You know that song by Dr. John, with the perfect phrase for, well, what it is: sweet confusion under the moonlight. Romance. Maybe, baby. The tremulous in-between. It was also in that paean to the possibilities of hormonal adolescence, Lou Christie's "Lightnin' Strikes," with the orgasmic refrain, "I can't stop! I can't stop! I got lightning striking again and again and again and again...."
Which brings me to the fireflies.
Fireflies are more than part of June, they clarify June. Or looking for them does. Which I did last Saturday evening in Rock Meadow, with the light dimming, but lingering, like the last moments in the life of a lemon drop. This is the best time to see fireflies, in that dimming light, in which things happen. (And this time the music is the incidental music to A Midsummer Night's Dream, by Felix Mendelssohn. Because that's what it is, too. Fairy business.) Seeing a spark moving over the tall meadow grass in the half-light, or momentarily in the recesses of a bush. Not fire, though. A light without heat. There's science to explain it. Bioluminescence. Cold light. But never mind that. This is news. News on a summer night.
For a while it's a game of light-catching. There. Where? There! And because it has been a couple of summers since I saw them, and I'm always afraid their numbers are dwindling, it's a few steps along the path, pausing on the boardwalk, and light-catching another and another, even though stopping leaves you exposed to br'er mosquito, whose numbers never dwindle. And then the little amazement—living lights—starts to become a known phenomenon again, as the light drains down to a tablespoon and it's a night epic. Signals. The whole meadow is involved. The crickets are involved, always were, spooling and unspooling their time tickers. Take off your glasses and the flashes become pale sequins. Big as the seed-coins of the honesty plant.

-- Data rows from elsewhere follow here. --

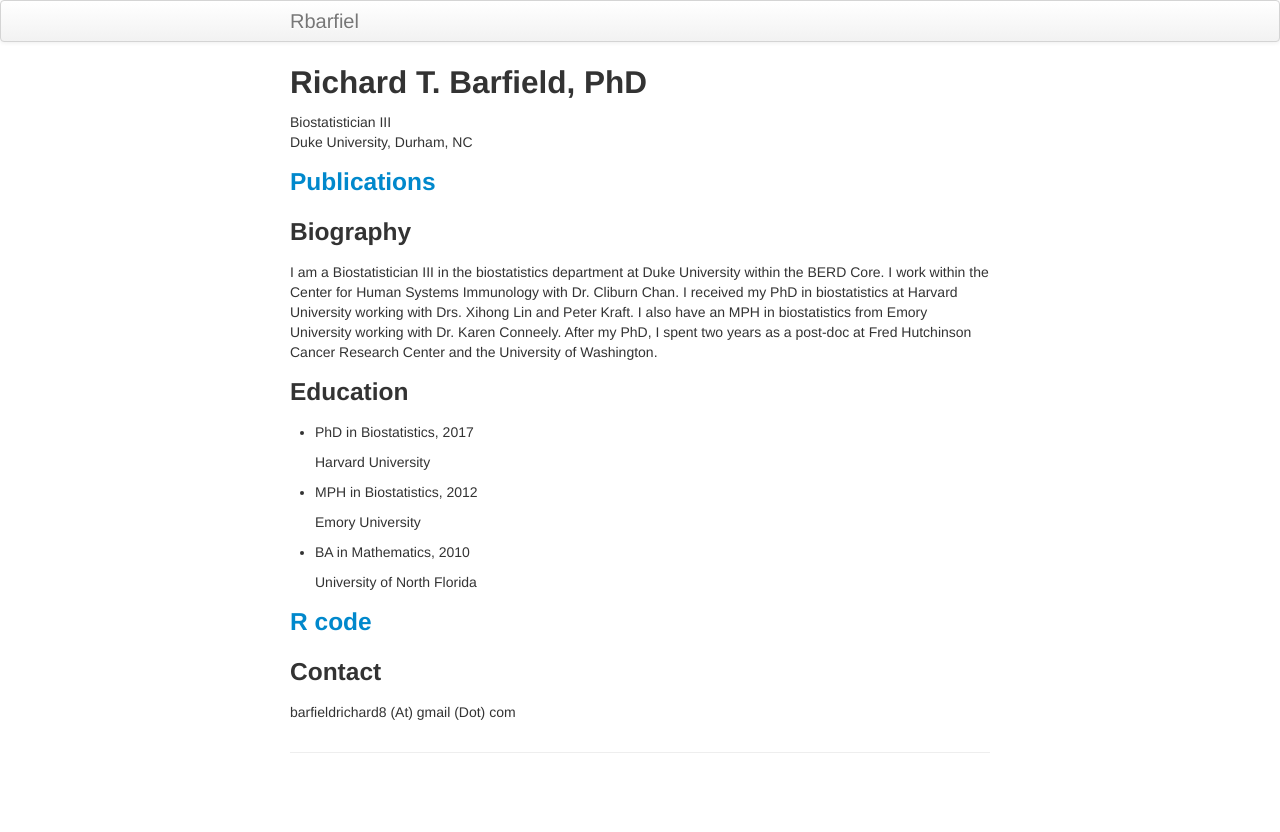
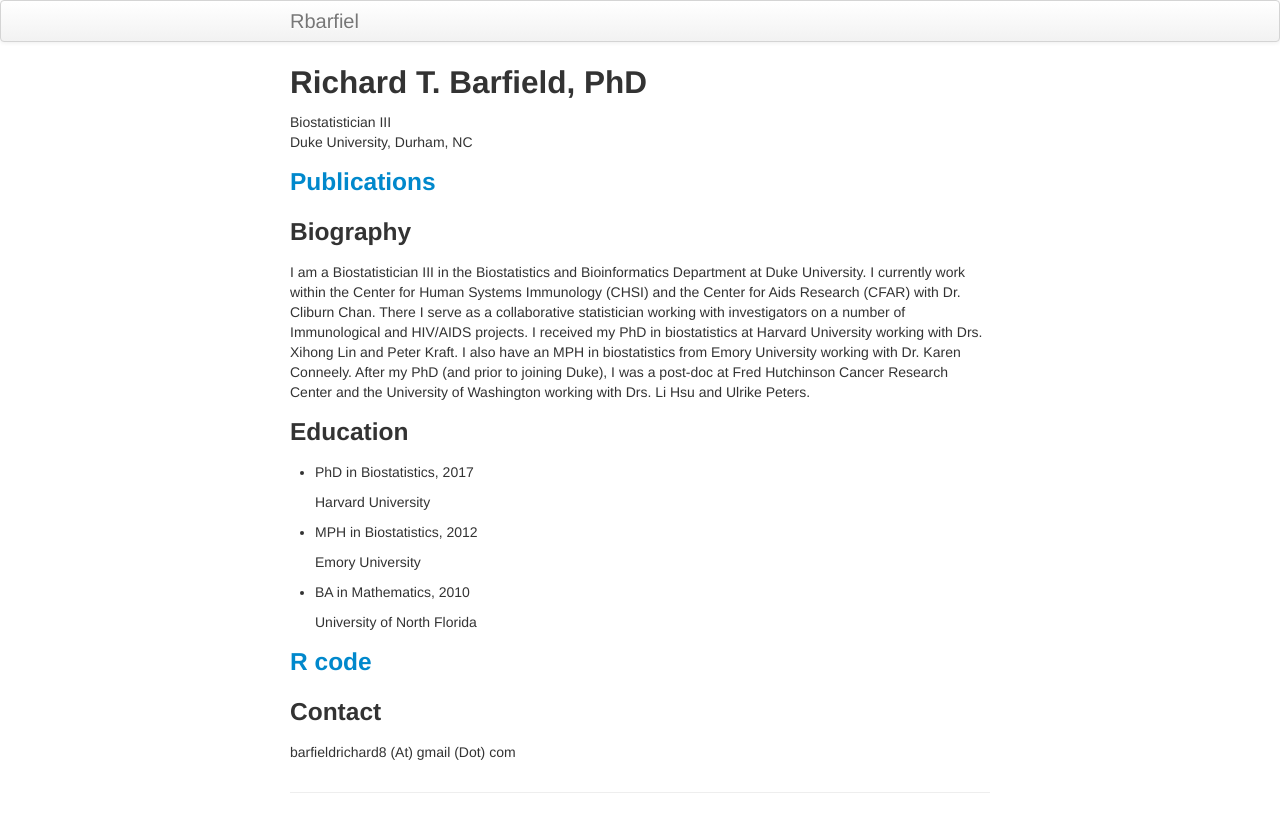
Before and after one commit to rbarfield/Barfield_website, a Jekyll site: the page built from index.md, in a window 1280 px wide. Shown: the top 832 px of the page. Built offline with Jekyll 4.4.1, drawn with Linux system fonts in a browser that asks for light colours.

Commit message:
Update index.md

```diff
--- a/index.md
+++ b/index.md
@@ -16,7 +16,7 @@ title: Richard T. Barfield, PhD
 <h3 id="biography">Biography</h3>
 
 
-<p> I am a Biostatistician III in the biostatistics department at Duke University within the BERD Core. I work within the Center for Human Systems Immunology with Dr. Cliburn Chan. I received my PhD in biostatistics at Harvard University working with Drs. Xihong Lin and Peter Kraft. I also have an MPH in biostatistics from Emory University working with Dr. Karen Conneely. After my PhD, I spent two years as a post-doc at Fred Hutchinson Cancer Research Center and the University of Washington.</p>
+<p> I am a Biostatistician III in the Biostatistics and Bioinformatics Department at Duke University. I currently work within the Center for Human Systems Immunology (CHSI) and the Center for Aids Research (CFAR) with Dr. Cliburn Chan. There I serve as a collaborative statistician working with investigators on a number of Immunological and HIV/AIDS projects. I received my PhD in biostatistics at Harvard University working with Drs. Xihong Lin and Peter Kraft. I also have an MPH in biostatistics from Emory University working with Dr. Karen Conneely. After my PhD (and prior to joining Duke), I was a post-doc at Fred Hutchinson Cancer Research Center and the University of Washington working with Drs. Li Hsu and Ulrike Peters.</p>
 
 
 <h3 id="education">Education</h3>
```
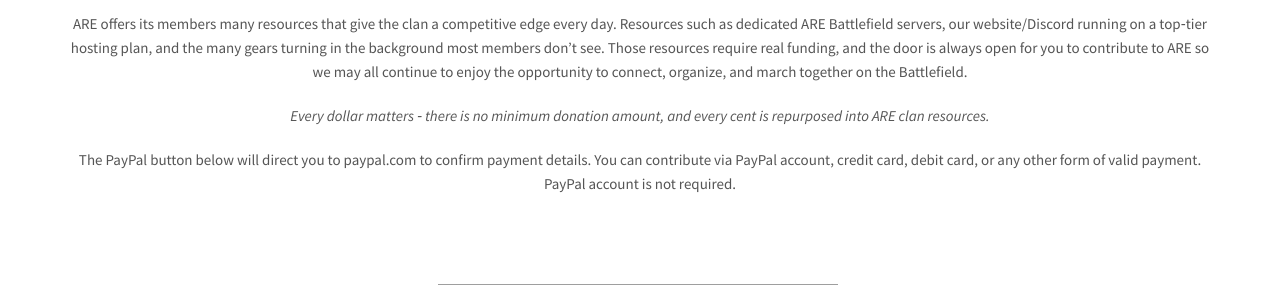
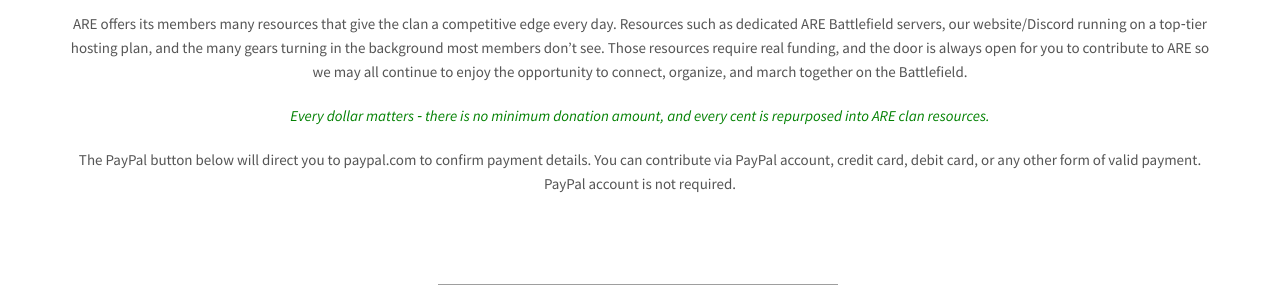
Before and after one commit to WeARE-Development/ARE-Website-V4, a PHP site: page /donate.php in a window 1280 px wide. Shown: the part 375-660 px from the top of the page. Run offline with PHP 8.4, Linux system fonts and the light colour scheme; grey boxes are pictures that could not be loaded.

Commit message:
Minor visual update to donate page

```diff
--- a/donate.php
+++ b/donate.php
@@ -33,7 +33,7 @@
         <div class="row">
             <div class="col-md-12 text-center">
                 <p>ARE offers its members many resources that give the clan a competitive edge every day. Resources such as dedicated ARE Battlefield servers, our website/Discord running on a top‐tier hosting plan, and the many gears turning in the background most members don’t see. Those resources require real funding, and the door is always open for you to contribute to ARE so we may all continue to enjoy the opportunity to connect, organize, and march together on the Battlefield.</p>
-                <p><i>Every dollar matters ‐ there is no minimum donation amount, and every cent is repurposed into ARE clan resources.</i></p>
+                <p style="color: green"><i>Every dollar matters ‐ there is no minimum donation amount, and every cent is repurposed into ARE clan resources.</i></p>
                 <p>The PayPal button below will direct you to paypal.com to confirm payment details. You can contribute via PayPal account, credit card, debit card, or any other form of valid payment. PayPal account is not required.</p>
 
                 <p>
```
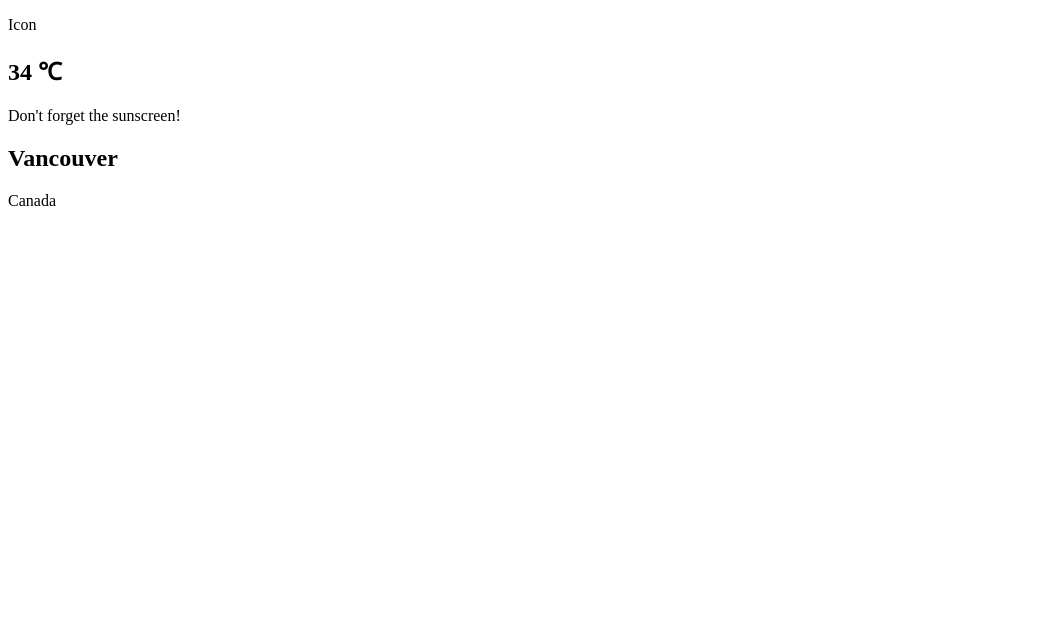
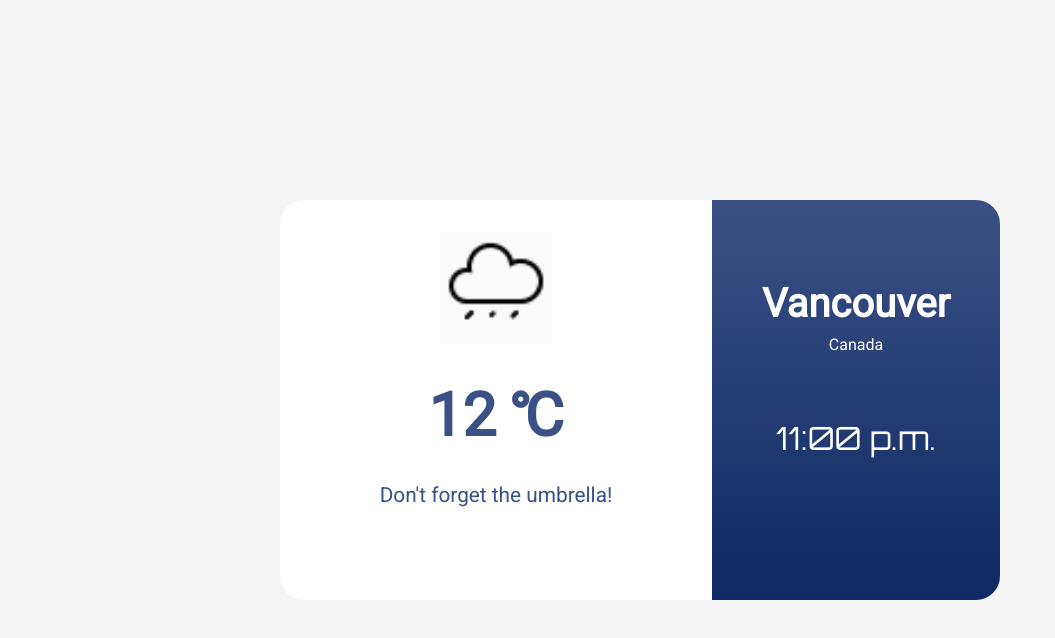
Before and after one commit to Guntzel00/WeatherAPI-Implementation, a plain HTML site: page index.html in a window 1280 px wide. Shown: the whole page, without its empty margins (0-1055 px from the left). Drawn offline with Linux system fonts and the light colour scheme.

Commit message:
Separating the files in folders and built the template

```diff
--- /dev/null
+++ b/CSS/style.css
@@ -0,0 +1,80 @@
+/* Reset */
+* {
+    margin: 0;
+    padding: 0;
+    box-sizing: border-box;
+}
+/* Default */
+html {
+    font-family: 'Roboto', sans-serif;
+}
+
+/* ============ */
+/*    General   */
+/* ============ */
+body {
+    display: flex;
+    justify-content: center;
+    align-items: center;
+    height: 100vh;
+    width: 100vw;
+    background: rgb(245, 244, 244);
+}
+
+.content {
+    width: 45rem;
+    height: 25rem;
+    display: flex;
+}
+/* ============ */
+/* Temperature  */
+/* ============ */
+.temperature {
+    width: 60%;
+    background: rgb(255, 255, 255);
+    border-top-left-radius: 24px;
+    border-bottom-left-radius: 24px;
+    color: rgb(58, 81, 133);
+    display: flex;
+    flex-direction: column;
+    align-items: center;
+    padding: 2rem;
+}
+.temperature__icon img{
+    width: 7rem;
+}
+.temperature__value {
+    font-size: 2.5rem;
+    margin: 2rem 0rem;
+}
+.temperature__phrase {
+    font-size: 1.3rem;
+}
+
+/* ============ */
+/*   Location   */
+/* ============ */
+.location {
+    width: 40%;
+    background: linear-gradient(rgb(58, 81, 133), rgb(14, 41, 99));
+    border-top-right-radius: 24px;
+    border-bottom-right-radius: 24px;
+    color: #fff;
+    display: flex;
+    flex-direction: column;
+    align-items: center;
+    padding: 1rem;
+}
+
+.location__name {
+    text-align: center;
+    padding: 4rem 1rem;
+}
+.location__name h2 {
+    font-size: 2.5rem;
+    margin-bottom: 0.5rem;
+}
+.location__time{
+    font-family: 'Orbitron', sans-serif;
+    font-size: 2rem;
+}
--- a/index.html
+++ b/index.html
@@ -4,7 +4,9 @@
     <meta charset="UTF-8">
     <meta name="viewport" content="width=device-width, initial-scale=1.0">
     <meta http-equiv="X-UA-Compatible" content="ie=edge">
-    <link rel="stylesheet" href="/style.css" type="text/css">
+    <link href="https://fonts.googleapis.com/css?family=Roboto&display=swap" rel="stylesheet">
+    <link href="https://fonts.googleapis.com/css?family=Orbitron&display=swap" rel="stylesheet">
+    <link rel="stylesheet" href="/CSS/style.css" type="text/css">
     <title>Document</title>
 </head>
 <body>
@@ -13,30 +15,30 @@
 
         <!-- Temperature -->
         <div class="temperature">
-            <div class="temperature-icon">
-                <p>Icon</p>
+            <div class="temperature__icon">
+                <img src="/IMG/rainy-weather.gif" alt="Rainy cloud gif">
             </div>
-            <div class="temperature-value">
-                <h2 id="temp">34 &#8451;</h2>
+            <div class="temperature__value">
+                <h2>12 &#8451;</h2>
             </div>
-            <div class="temperature-phrase">
-                <p id="phrase">Don't forget the sunscreen!</p>
+            <div class="temperature__phrase">
+                <p>Don't forget the umbrella!</p>
             </div>
         </div>
 
         <!-- Location -->
         <div class="location">
-            <div class="location-name">
-                <h2 id="city">Vancouver</h2>
-                <p id="country">Canada</p>
+            <div class="location__name">
+                <h2>Vancouver</h2>
+                <p>Canada</p>
             </div>
-            <div class="location-time">
-
+            <div class="location__time">
+                <p>11:00 p.m.</p>
             </div>
         </div>
     </div>
 
     <!-- Script -->
-    <script src="/script.js"></script>
+    <script src="/JS/script.js"></script>
 </body>
 </html>
```
Also changed, not shown: IMG/rainy-weather.gif (added), JS/script.js (added), style.css (deleted).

Walking back, past the big dark trees and the little dark bushes, under the half-a-moon, which has taken almost all the light, it's a different night. Things in a simpler arrangement. Innocence seems to be the right word, but innocence not as a "not," but as the news that things are what they seem, basically. Whatever they seem.
There was a coda to the night. As we were getting ready for bed, turning off the lights, Matt peered out the window at the breezy, halfmoonlit night and said, "I kind of want to go out there." So we ended up sitting in a couple of chairs in the dark of the screened-in back porch, facing the moon as it slowly slipped down through the leaves of the big maple next door. And we talked, like a father and son on a summer night. What did we talk about? Night stuff. The idea that there's another surface out there, the moon. The even more amazing idea of stars. Carl Sagan, a favorite of Matt's, determining somehow that there are only five other habitable places in the universe. Monsters. What people believe. God? Nature? Aliens? How they wouldn't necessarily be Brainiacs. The Twilight Zone. Kurt Vonnegut. Doctor Who. And whether the fact we're so insignificant, but one-in-a-gazillion, means that we don't matter or that we matter even more?
June nights. Gotta love 'em.